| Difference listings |
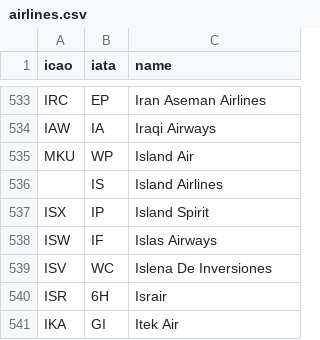
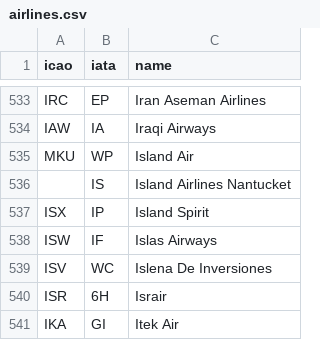
Before and after one commit to jongrall/just-landed, a CSV file: data/airlines.csv, drawn as a sheet; only a part is shown, gaps mark what is left out.

```diff
--- a/data/airlines.csv
+++ b/data/airlines.csv
@@ -535,3 +535,3 @@
 "MKU","WP","Island Air"
-"","IS","Island Airlines"
+"","IS","Island Airlines Nantucket"
 "ISX","IP","Island Spirit"
```
Also changed, not shown: data/all_airlines.csv, 1 other file.
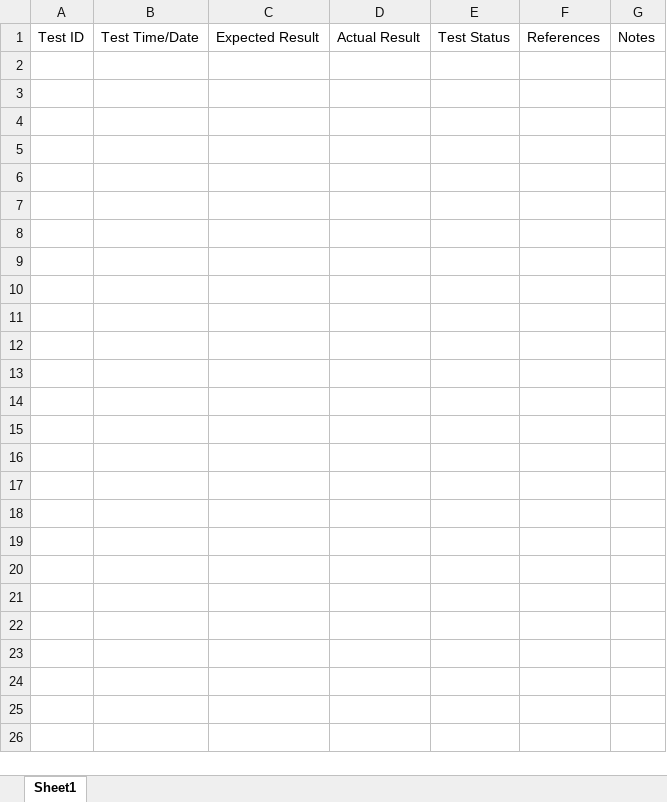
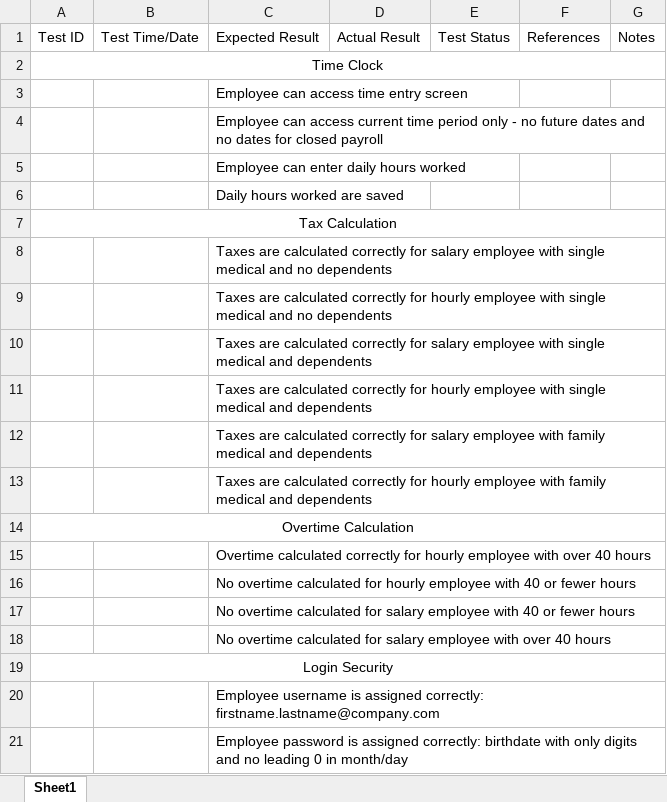
Before and after one commit to eeisenhauer1981/SDEV268FinalProject, an Excel workbook: notes/Payroll Project Test Log - Emily Eisenhauer.xlsx, sheet Sheet1, drawn as a sheet; only a part is shown; values as stored, in another font and other column widths than the file's, no borders; the diff covers the shown part only; the diff names each change by its address in the sheet, - before the commit and + after, or states it on an @@ line.

```diff
--- a/notes/Payroll Project Test Log - Emily Eisenhauer.xlsx (sheet Sheet1)
+++ b/notes/Payroll Project Test Log - Emily Eisenhauer.xlsx (sheet Sheet1)
+row 2: Time Clock
+row 3:  |  | Employee can access time entry screen
+row 4:  |  | Employee can access current time period only - no future dates and no dates for closed payroll
+row 5:  |  | Employee can enter daily hours worked
+row 6:  |  | Daily hours worked are saved
+row 7: Tax Calculation
+row 8:  |  | Taxes are calculated correctly for salary employee with single medical and no dependents
+row 9:  |  | Taxes are calculated correctly for hourly employee with single medical and no dependents
+row 10:  |  | Taxes are calculated correctly for salary employee with single medical and dependents
+row 11:  |  | Taxes are calculated correctly for hourly employee with single medical and dependents
+row 12:  |  | Taxes are calculated correctly for salary employee with family medical and dependents
+row 13:  |  | Taxes are calculated correctly for hourly employee with family medical and dependents
+row 14: Overtime Calculation
+row 15:  |  | Overtime calculated correctly for hourly employee with over 40 hours
+row 16:  |  | No overtime calculated for hourly employee with 40 or fewer hours
+row 17:  |  | No overtime calculated for salary employee with 40 or fewer hours
+row 18:  |  | No overtime calculated for salary employee with over 40 hours
+row 19: Login Security
+row 20:  |  | Employee username is assigned correctly: firstname.lastname@company.com
+row 21:  |  | Employee password is assigned correctly: birthdate with only digits and no leading 0 in month/day
```
Also changed, not shown: 13 added rows elsewhere in this sheet, notes/Payroll Project Test Employees - Emily Eisenhauer.xlsx, 3 other files.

| Prompt |
Every line of the records that includes the word "Taxes" should be gathered.

| Response area |
+row 8:  |  | Taxes are calculated correctly for salary employee with single medical and no dependents
+row 9:  |  | Taxes are calculated correctly for hourly employee with single medical and no dependents
+row 10:  |  | Taxes are calculated correctly for salary employee with single medical and dependents
+row 11:  |  | Taxes are calculated correctly for hourly employee with single medical and dependents
+row 12:  |  | Taxes are calculated correctly for salary employee with family medical and dependents
+row 13:  |  | Taxes are calculated correctly for hourly employee with family medical and dependents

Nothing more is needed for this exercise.